[Opening Data extract section]
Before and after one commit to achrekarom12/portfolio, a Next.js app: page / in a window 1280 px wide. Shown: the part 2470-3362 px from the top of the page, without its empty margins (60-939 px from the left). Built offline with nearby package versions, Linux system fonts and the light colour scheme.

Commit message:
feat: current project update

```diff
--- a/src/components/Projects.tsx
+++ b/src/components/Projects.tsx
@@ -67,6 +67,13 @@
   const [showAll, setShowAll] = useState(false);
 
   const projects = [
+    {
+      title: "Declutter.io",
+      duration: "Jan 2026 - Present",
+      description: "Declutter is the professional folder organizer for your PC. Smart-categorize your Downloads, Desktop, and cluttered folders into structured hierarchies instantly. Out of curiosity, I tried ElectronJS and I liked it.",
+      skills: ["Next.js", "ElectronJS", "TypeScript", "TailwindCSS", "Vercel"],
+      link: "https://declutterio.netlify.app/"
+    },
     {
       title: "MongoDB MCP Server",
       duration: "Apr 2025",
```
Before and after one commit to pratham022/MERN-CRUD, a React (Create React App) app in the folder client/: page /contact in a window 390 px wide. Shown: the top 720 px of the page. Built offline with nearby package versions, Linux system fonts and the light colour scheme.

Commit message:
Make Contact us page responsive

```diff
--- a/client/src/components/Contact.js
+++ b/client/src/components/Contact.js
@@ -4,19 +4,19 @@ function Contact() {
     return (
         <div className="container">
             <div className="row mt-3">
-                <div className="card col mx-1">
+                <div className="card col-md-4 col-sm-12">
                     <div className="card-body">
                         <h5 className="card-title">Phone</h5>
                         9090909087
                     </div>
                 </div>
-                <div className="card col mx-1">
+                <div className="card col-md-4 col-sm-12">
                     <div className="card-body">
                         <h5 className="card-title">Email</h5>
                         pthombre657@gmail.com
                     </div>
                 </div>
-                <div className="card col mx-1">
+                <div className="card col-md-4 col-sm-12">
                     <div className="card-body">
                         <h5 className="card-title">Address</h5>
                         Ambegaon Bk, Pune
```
[Closing Data extract section]
Please reproduce all of the entries exactly as they stand.

:: Response ::
Before and after one commit to achrekarom12/portfolio, a Next.js app: page / in a window 1280 px wide. Shown: the part 2470-3362 px from the top of the page, without its empty margins (60-939 px from the left). Built offline with nearby package versions, Linux system fonts and the light colour scheme.

Commit message:
feat: current project update

```diff
--- a/src/components/Projects.tsx
+++ b/src/components/Projects.tsx
@@ -67,6 +67,13 @@
   const [showAll, setShowAll] = useState(false);
 
   const projects = [
+    {
+      title: "Declutter.io",
+      duration: "Jan 2026 - Present",
+      description: "Declutter is the professional folder organizer for your PC. Smart-categorize your Downloads, Desktop, and cluttered folders into structured hierarchies instantly. Out of curiosity, I tried ElectronJS and I liked it.",
+      skills: ["Next.js", "ElectronJS", "TypeScript", "TailwindCSS", "Vercel"],
+      link: "https://declutterio.netlify.app/"
+    },
     {
       title: "MongoDB MCP Server",
       duration: "Apr 2025",
```
Before and after one commit to pratham022/MERN-CRUD, a React (Create React App) app in the folder client/: page /contact in a window 390 px wide. Shown: the top 720 px of the page. Built offline with nearby package versions, Linux system fonts and the light colour scheme.

Commit message:
Make Contact us page responsive

```diff
--- a/client/src/components/Contact.js
+++ b/client/src/components/Contact.js
@@ -4,19 +4,19 @@ function Contact() {
     return (
         <div className="container">
             <div className="row mt-3">
-                <div className="card col mx-1">
+                <div className="card col-md-4 col-sm-12">
                     <div className="card-body">
                         <h5 className="card-title">Phone</h5>
                         9090909087
                     </div>
                 </div>
-                <div className="card col mx-1">
+                <div className="card col-md-4 col-sm-12">
                     <div className="card-body">
                         <h5 className="card-title">Email</h5>
                         pthombre657@gmail.com
                     </div>
                 </div>
-                <div className="card col mx-1">
+                <div className="card col-md-4 col-sm-12">
                     <div className="card-body">
                         <h5 className="card-title">Address</h5>
                         Ambegaon Bk, Pune
```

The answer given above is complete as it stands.